» Problem requirements
Filter the listing below down to the lines holding the word "with", and copy those lines.

» Records for this task
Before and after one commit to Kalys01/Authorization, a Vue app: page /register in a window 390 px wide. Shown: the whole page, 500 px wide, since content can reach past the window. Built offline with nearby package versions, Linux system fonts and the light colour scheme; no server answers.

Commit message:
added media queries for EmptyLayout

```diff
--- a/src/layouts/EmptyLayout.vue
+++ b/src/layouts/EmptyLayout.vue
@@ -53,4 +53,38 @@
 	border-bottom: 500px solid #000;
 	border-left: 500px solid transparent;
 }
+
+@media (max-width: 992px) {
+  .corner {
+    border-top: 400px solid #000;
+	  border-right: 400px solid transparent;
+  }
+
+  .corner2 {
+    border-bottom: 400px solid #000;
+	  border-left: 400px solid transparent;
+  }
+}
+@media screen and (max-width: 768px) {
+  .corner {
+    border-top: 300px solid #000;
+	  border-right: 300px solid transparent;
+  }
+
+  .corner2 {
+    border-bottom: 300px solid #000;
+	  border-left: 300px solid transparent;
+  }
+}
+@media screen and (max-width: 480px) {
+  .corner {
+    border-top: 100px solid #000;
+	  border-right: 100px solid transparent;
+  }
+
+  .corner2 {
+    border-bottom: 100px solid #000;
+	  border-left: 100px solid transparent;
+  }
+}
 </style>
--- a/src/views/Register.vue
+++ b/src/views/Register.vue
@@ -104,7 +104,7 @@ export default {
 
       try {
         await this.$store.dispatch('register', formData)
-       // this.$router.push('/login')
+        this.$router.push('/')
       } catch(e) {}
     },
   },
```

==

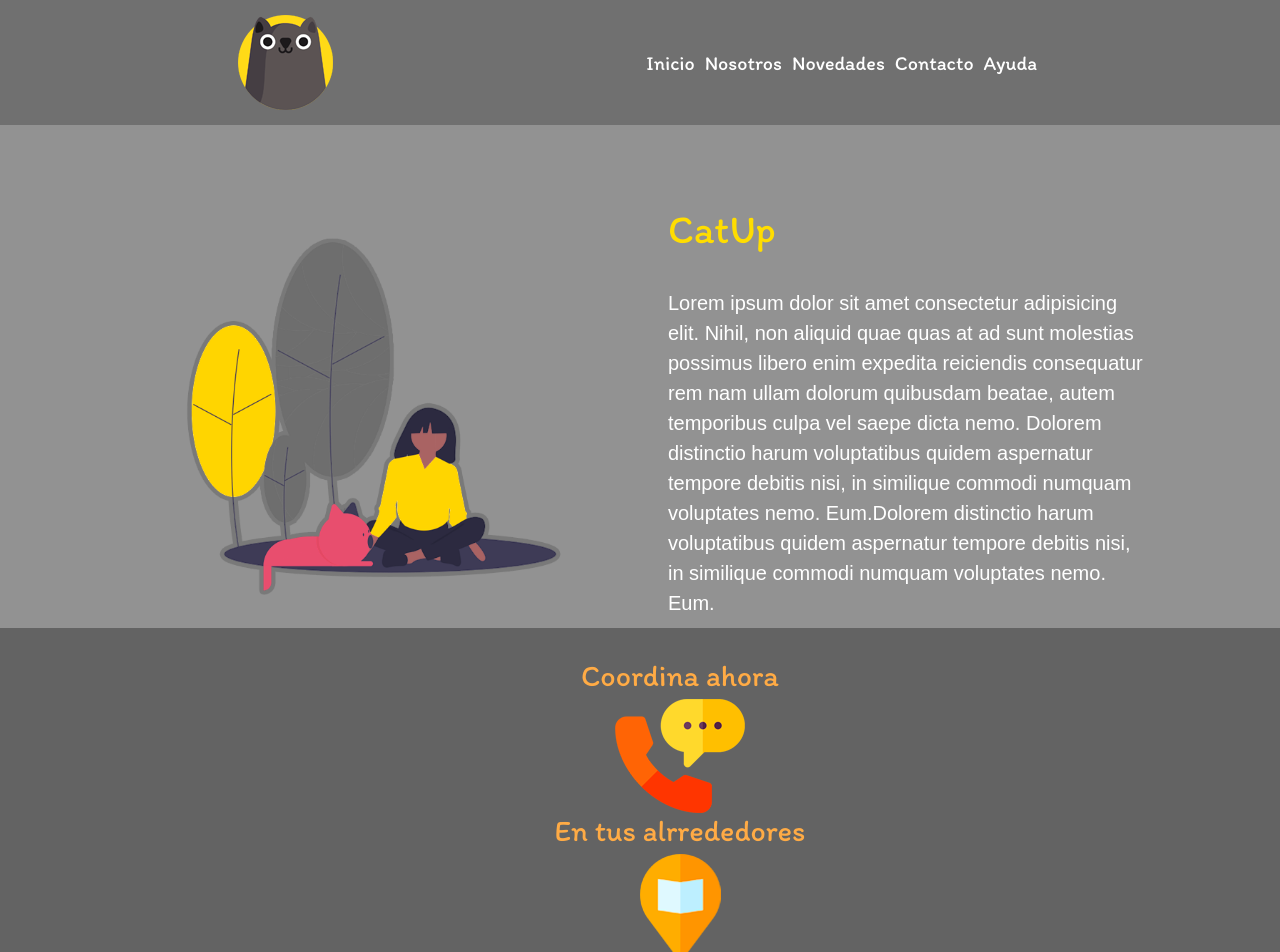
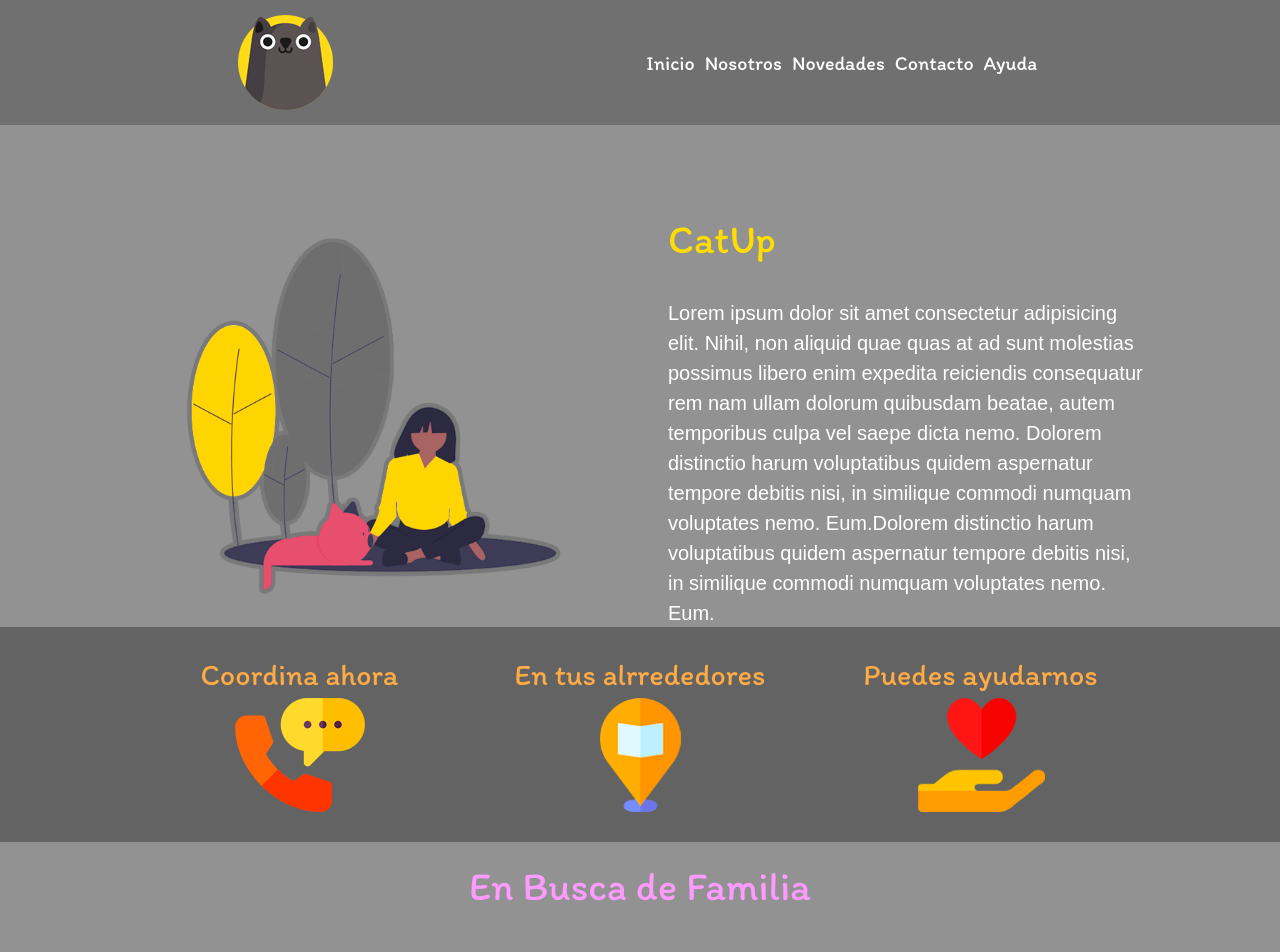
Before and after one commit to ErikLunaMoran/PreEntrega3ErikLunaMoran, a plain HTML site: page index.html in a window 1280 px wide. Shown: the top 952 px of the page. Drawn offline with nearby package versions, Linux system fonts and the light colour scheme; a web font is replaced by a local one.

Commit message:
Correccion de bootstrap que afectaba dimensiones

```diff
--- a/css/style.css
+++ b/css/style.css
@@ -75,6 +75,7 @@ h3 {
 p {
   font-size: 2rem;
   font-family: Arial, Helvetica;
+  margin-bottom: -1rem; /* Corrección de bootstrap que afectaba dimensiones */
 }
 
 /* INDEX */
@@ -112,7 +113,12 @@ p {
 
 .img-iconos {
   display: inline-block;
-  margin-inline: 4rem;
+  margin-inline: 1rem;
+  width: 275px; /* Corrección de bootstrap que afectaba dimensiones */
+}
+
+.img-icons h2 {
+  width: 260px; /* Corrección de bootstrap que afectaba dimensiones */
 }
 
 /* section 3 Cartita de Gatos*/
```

» Answer box
Before and after one commit to Kalys01/Authorization, a Vue app: page /register in a window 390 px wide. Shown: the whole page, 500 px wide, since content can reach past the window. Built offline with nearby package versions, Linux system fonts and the light colour scheme; no server answers.
Before and after one commit to ErikLunaMoran/PreEntrega3ErikLunaMoran, a plain HTML site: page index.html in a window 1280 px wide. Shown: the top 952 px of the page. Drawn offline with nearby package versions, Linux system fonts and the light colour scheme; a web font is replaced by a local one.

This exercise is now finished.